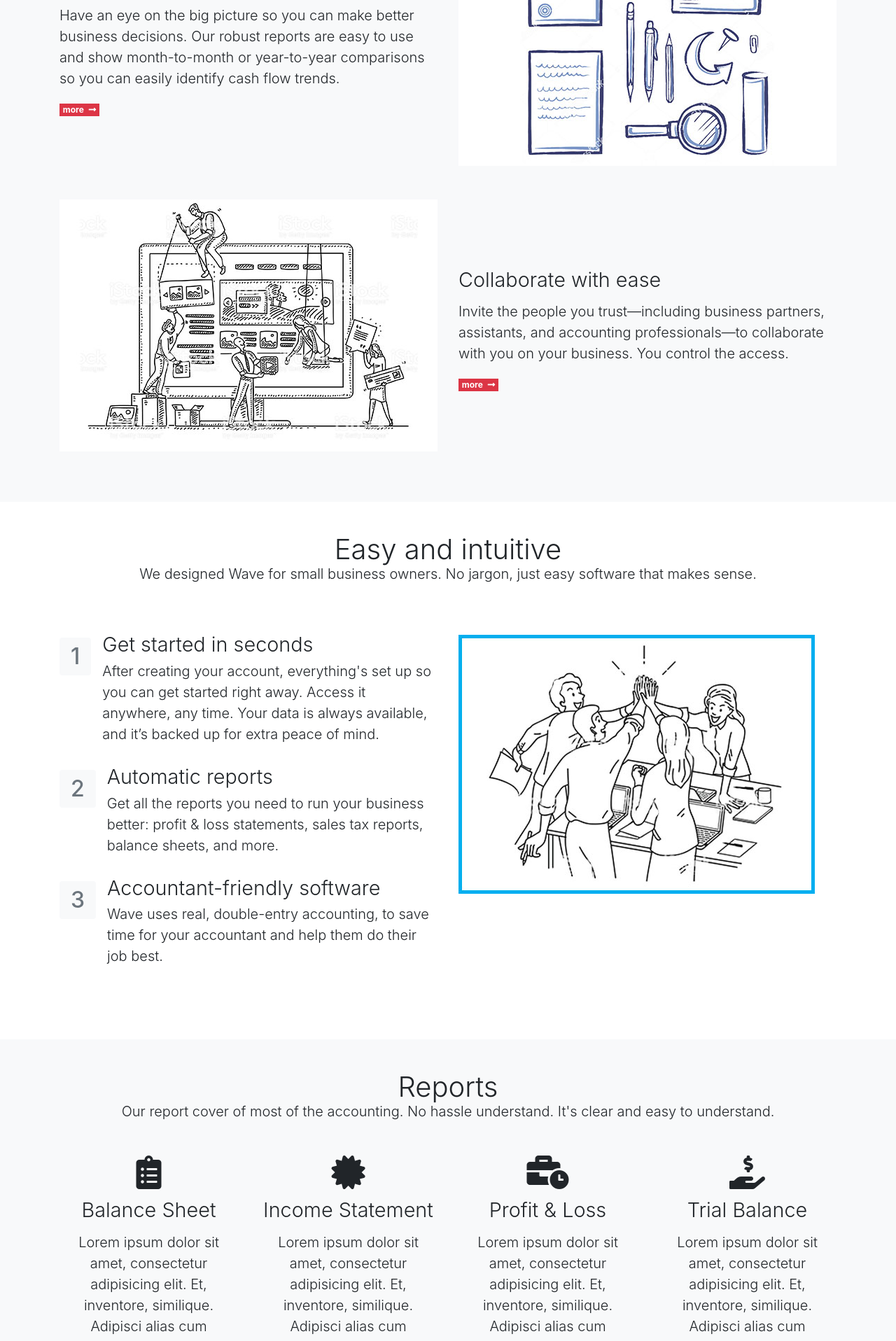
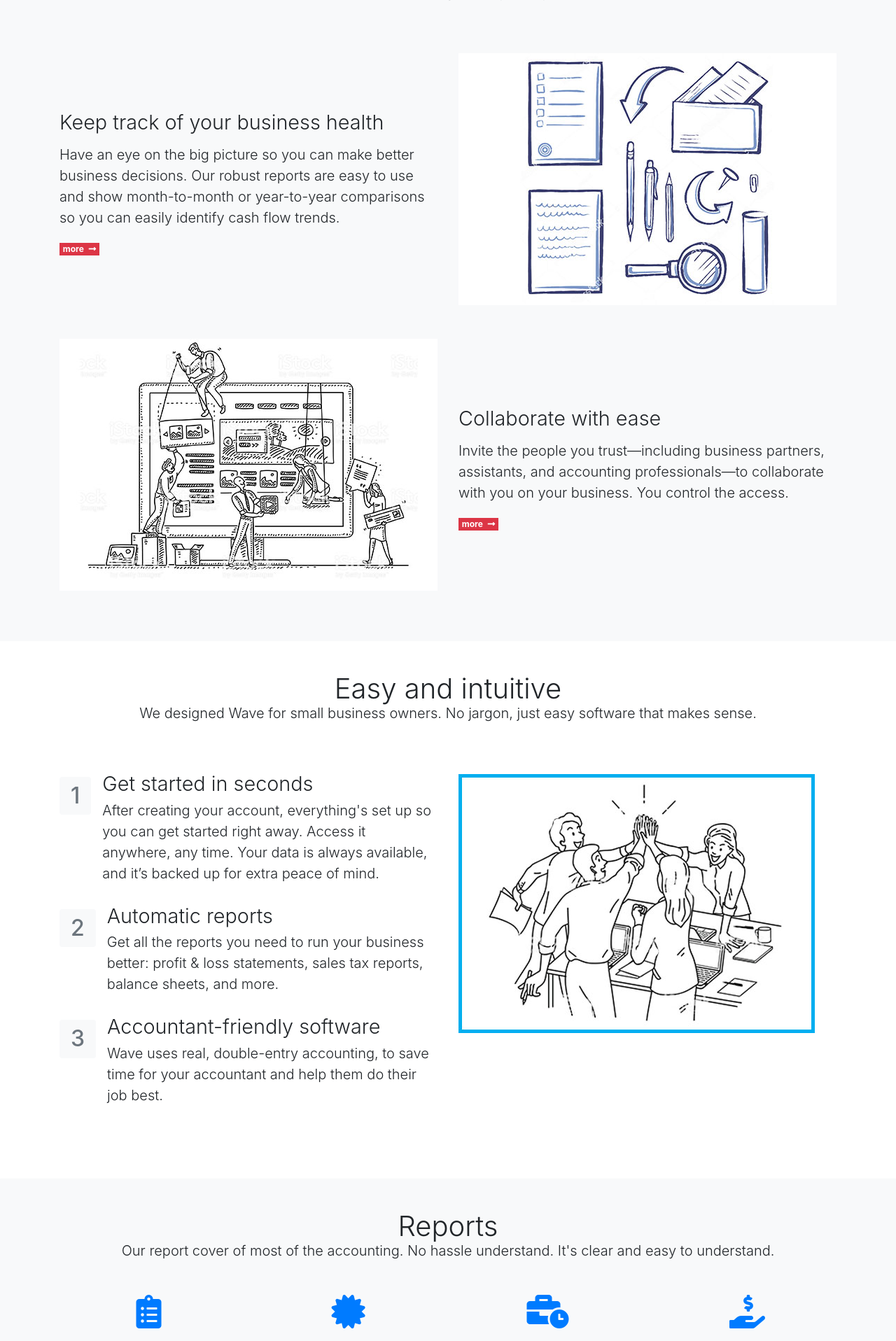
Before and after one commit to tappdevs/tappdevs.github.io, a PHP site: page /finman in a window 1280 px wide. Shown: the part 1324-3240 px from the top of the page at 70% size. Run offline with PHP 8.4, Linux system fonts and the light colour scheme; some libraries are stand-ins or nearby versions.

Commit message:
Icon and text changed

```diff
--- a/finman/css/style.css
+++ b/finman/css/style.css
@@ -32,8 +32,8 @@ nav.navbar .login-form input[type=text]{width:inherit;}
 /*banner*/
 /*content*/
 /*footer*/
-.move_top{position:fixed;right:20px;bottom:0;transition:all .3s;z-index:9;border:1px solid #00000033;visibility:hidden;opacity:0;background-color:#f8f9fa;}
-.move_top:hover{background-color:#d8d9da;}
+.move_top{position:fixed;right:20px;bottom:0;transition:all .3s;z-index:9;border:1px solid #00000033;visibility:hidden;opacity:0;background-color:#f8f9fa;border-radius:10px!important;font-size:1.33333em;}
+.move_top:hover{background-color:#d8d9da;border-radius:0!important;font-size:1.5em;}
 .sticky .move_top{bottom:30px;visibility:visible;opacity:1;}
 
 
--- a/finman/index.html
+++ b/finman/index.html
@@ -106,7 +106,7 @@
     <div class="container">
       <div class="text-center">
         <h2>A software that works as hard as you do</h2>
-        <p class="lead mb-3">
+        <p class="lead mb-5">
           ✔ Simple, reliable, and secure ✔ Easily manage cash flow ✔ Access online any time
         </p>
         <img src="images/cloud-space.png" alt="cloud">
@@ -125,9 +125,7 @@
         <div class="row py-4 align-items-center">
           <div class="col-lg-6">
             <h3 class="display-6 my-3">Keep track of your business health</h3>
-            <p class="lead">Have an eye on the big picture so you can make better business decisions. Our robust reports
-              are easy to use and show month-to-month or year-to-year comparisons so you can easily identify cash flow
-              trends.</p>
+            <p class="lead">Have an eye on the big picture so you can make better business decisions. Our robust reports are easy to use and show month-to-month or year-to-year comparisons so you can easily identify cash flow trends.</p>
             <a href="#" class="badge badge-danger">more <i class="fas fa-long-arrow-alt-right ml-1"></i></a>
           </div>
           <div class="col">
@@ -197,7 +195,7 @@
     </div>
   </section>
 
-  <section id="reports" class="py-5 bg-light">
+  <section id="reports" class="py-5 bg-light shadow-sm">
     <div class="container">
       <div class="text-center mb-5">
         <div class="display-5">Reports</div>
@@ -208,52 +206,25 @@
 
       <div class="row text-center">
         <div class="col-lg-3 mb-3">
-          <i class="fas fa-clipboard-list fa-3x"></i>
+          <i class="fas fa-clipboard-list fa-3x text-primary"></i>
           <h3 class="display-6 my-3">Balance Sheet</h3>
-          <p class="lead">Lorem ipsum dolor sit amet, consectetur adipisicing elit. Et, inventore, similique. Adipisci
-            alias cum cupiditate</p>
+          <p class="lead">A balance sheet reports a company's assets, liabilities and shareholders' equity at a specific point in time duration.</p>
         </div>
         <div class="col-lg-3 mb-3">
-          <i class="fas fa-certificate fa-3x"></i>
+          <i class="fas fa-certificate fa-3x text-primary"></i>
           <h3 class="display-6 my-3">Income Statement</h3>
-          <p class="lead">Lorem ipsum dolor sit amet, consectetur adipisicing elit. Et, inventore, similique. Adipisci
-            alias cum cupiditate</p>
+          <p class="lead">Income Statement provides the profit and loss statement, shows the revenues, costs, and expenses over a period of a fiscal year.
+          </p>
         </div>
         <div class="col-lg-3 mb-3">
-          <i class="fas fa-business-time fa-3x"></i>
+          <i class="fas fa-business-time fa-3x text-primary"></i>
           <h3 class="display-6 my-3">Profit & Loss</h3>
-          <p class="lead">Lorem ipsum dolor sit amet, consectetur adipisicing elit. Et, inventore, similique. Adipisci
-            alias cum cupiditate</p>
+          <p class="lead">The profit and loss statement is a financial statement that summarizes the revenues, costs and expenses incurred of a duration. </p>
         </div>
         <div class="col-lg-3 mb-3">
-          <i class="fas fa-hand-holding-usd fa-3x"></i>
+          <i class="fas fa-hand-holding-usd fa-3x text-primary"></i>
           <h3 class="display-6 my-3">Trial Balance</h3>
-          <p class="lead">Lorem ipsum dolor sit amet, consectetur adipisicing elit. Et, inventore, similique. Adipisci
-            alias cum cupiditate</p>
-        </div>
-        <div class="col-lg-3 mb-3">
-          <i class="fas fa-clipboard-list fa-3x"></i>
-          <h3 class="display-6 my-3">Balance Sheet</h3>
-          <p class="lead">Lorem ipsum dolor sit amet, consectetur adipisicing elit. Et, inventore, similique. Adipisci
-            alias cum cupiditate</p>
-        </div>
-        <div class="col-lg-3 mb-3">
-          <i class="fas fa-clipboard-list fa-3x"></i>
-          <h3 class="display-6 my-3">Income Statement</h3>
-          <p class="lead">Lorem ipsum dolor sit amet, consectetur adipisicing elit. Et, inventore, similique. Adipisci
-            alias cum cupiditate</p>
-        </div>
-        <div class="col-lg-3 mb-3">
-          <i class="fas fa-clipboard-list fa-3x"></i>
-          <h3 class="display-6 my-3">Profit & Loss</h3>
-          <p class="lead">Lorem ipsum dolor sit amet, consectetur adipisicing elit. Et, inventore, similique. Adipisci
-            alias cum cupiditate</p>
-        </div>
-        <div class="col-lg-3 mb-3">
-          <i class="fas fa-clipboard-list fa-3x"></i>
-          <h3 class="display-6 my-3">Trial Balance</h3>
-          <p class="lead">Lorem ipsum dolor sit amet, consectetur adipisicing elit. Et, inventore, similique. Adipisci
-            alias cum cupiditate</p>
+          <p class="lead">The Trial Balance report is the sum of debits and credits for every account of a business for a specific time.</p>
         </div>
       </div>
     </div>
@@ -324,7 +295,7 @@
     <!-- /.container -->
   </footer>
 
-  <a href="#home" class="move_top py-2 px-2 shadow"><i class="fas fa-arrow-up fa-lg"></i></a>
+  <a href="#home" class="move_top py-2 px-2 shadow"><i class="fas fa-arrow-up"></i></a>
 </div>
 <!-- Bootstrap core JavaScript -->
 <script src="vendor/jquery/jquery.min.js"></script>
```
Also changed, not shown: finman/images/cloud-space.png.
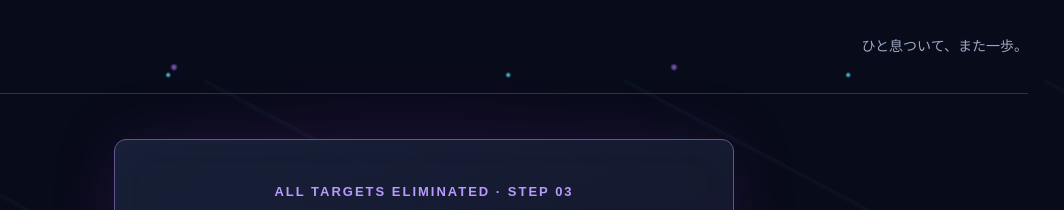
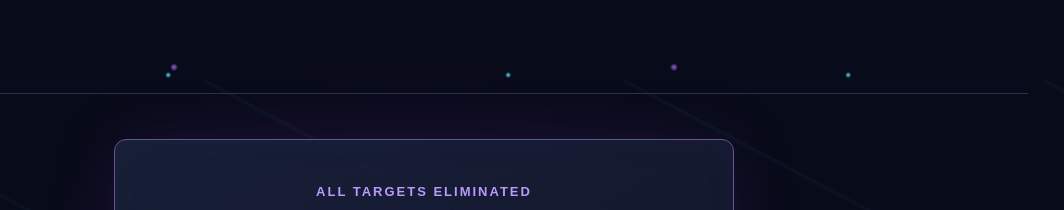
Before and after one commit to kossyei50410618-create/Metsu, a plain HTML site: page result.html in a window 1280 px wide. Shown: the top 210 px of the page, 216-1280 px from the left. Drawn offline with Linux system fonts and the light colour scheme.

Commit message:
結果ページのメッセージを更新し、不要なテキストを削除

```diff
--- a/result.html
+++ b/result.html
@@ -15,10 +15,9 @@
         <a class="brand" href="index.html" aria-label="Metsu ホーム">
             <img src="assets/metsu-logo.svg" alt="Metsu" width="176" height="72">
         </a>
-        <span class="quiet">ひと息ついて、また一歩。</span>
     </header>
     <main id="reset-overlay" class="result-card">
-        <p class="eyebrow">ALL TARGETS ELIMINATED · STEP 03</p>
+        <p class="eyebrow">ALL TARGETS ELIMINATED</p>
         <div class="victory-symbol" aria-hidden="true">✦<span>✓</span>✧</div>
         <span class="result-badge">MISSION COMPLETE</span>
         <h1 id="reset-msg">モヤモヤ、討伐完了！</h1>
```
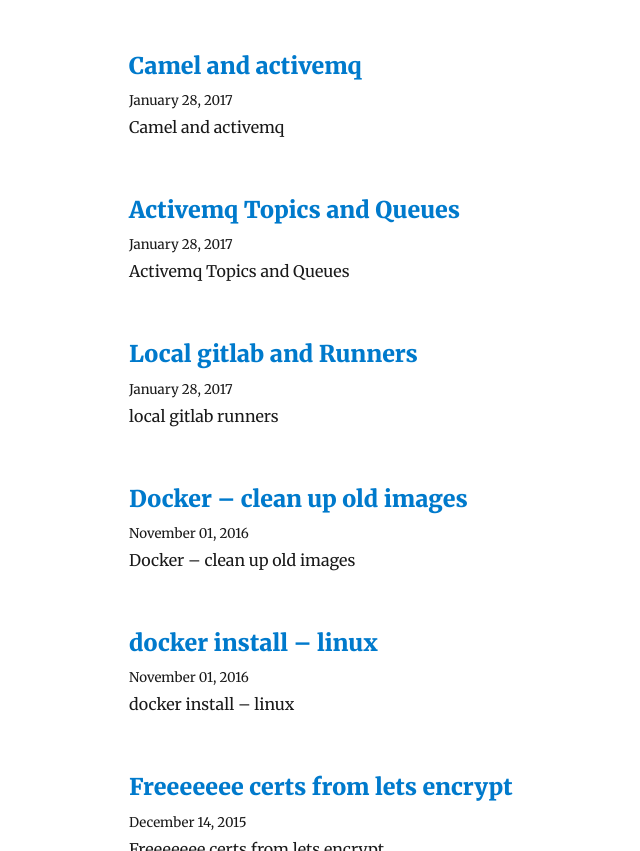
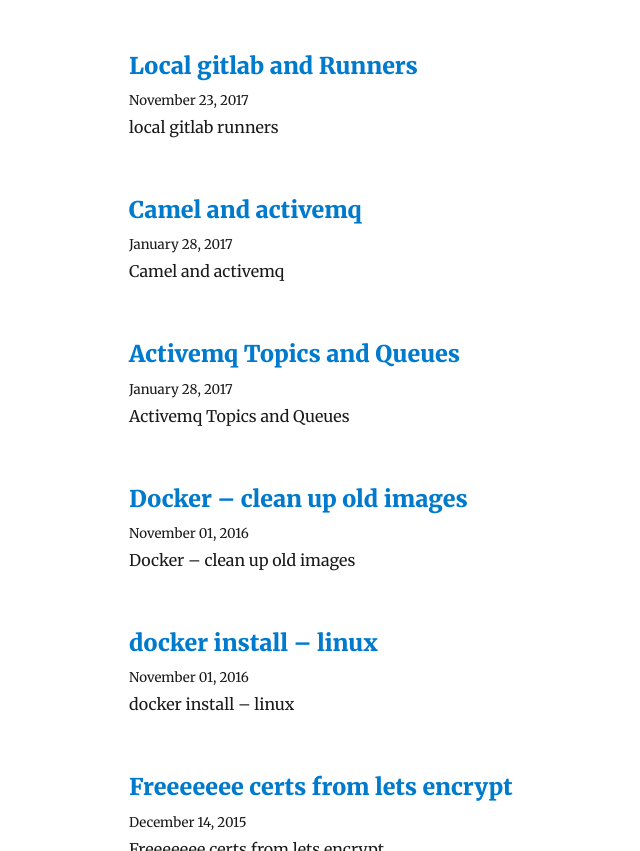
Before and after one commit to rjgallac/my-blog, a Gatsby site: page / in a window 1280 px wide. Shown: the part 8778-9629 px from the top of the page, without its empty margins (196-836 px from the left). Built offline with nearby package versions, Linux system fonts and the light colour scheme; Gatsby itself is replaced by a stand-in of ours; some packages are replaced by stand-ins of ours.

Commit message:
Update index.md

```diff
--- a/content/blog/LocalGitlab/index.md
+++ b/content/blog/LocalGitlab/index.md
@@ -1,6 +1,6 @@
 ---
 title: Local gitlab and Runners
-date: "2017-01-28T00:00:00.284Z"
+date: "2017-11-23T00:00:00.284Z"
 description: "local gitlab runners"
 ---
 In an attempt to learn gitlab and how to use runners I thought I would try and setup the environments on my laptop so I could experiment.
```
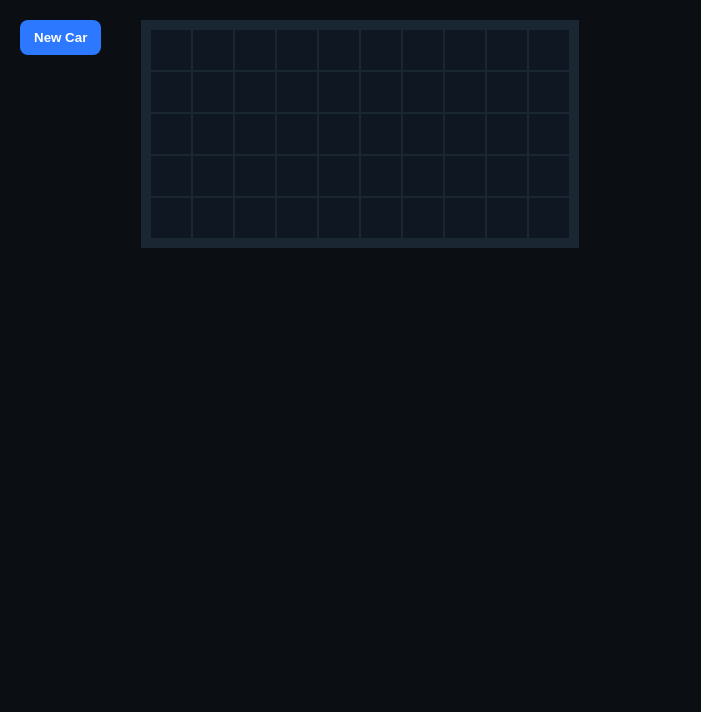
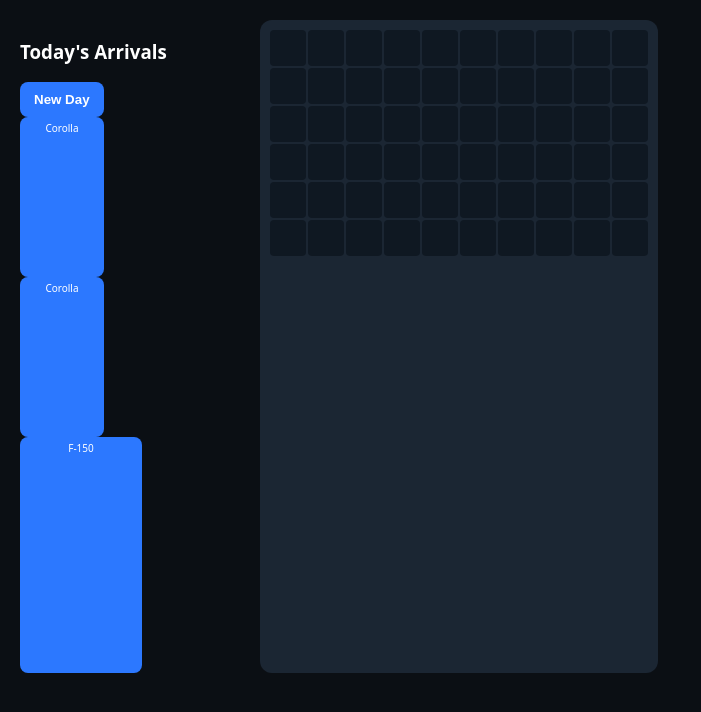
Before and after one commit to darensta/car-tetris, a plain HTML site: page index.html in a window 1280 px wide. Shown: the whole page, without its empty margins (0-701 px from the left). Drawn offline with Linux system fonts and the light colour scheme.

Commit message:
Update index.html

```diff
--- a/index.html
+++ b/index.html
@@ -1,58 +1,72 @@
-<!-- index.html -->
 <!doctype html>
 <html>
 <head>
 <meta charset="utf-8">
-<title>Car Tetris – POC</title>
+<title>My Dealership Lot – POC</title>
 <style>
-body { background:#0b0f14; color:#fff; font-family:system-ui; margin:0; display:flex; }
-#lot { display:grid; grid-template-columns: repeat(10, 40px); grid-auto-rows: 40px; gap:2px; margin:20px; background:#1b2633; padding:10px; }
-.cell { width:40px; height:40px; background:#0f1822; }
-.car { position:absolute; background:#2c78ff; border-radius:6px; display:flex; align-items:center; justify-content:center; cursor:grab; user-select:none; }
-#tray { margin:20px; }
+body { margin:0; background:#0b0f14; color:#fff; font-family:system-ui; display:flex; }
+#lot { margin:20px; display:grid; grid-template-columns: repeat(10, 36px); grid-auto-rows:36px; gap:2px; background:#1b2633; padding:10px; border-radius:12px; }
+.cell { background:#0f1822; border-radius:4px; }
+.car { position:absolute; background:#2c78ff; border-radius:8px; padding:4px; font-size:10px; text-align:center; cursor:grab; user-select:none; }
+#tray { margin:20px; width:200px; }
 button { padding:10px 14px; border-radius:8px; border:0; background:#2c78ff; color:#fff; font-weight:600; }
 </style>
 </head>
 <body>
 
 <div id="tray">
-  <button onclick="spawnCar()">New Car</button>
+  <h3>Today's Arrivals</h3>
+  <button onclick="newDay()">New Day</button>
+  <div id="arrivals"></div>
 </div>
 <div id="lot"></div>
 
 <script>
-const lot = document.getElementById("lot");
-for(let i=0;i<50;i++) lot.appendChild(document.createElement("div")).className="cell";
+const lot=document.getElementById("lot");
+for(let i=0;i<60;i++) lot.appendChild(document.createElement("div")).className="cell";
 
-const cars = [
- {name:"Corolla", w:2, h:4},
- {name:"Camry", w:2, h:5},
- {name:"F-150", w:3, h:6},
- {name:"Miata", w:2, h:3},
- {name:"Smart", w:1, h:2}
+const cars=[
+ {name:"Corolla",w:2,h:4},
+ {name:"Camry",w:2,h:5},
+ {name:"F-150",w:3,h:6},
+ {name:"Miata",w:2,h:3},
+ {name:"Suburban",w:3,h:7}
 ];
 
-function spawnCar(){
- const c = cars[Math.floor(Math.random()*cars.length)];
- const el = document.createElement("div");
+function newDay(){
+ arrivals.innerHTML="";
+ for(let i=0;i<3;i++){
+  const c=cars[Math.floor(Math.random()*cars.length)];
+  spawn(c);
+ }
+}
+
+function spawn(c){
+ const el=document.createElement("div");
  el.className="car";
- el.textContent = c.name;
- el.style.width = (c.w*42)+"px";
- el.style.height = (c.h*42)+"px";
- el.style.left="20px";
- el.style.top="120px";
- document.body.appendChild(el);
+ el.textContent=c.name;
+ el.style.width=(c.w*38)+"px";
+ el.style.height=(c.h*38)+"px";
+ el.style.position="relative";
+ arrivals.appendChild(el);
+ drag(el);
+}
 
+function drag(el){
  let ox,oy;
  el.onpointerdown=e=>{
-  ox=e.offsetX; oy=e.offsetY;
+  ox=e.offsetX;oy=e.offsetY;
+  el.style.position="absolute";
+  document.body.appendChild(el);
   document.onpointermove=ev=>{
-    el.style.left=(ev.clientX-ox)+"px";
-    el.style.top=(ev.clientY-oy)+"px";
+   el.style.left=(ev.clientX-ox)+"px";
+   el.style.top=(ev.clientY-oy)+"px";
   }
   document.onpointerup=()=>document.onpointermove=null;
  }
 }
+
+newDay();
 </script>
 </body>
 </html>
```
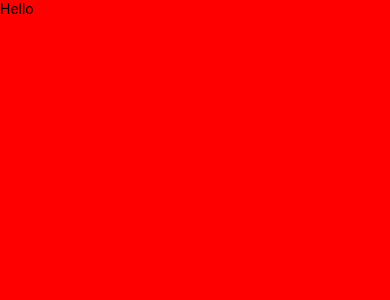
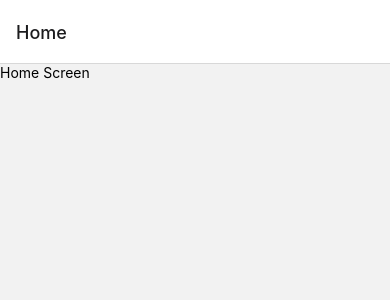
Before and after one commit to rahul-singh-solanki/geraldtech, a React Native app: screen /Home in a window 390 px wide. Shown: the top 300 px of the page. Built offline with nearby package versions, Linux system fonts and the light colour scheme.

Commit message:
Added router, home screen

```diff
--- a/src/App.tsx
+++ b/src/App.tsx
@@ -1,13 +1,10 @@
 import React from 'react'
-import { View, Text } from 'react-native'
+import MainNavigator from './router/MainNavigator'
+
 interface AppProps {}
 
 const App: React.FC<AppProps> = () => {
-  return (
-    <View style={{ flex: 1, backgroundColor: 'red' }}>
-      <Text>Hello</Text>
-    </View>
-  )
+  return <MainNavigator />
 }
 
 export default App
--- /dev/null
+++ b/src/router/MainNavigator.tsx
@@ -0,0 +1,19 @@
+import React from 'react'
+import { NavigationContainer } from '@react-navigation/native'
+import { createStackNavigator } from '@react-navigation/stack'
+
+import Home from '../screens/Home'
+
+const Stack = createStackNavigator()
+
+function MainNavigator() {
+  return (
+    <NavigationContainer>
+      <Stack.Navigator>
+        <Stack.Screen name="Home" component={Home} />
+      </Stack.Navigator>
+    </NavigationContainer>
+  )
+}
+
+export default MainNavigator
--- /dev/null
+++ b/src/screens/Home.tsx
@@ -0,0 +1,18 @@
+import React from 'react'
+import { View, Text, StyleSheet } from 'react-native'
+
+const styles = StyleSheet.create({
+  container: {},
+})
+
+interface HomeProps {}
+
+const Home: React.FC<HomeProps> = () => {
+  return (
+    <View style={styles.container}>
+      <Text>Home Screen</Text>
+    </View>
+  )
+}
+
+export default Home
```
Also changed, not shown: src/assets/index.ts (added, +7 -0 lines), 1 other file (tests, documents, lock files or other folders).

·····

> WHAT IS BEING ASKED
Look through the records above for the word "radius" and state how many lines contain it, giving the number alone.

> EXERCISE RESULT
7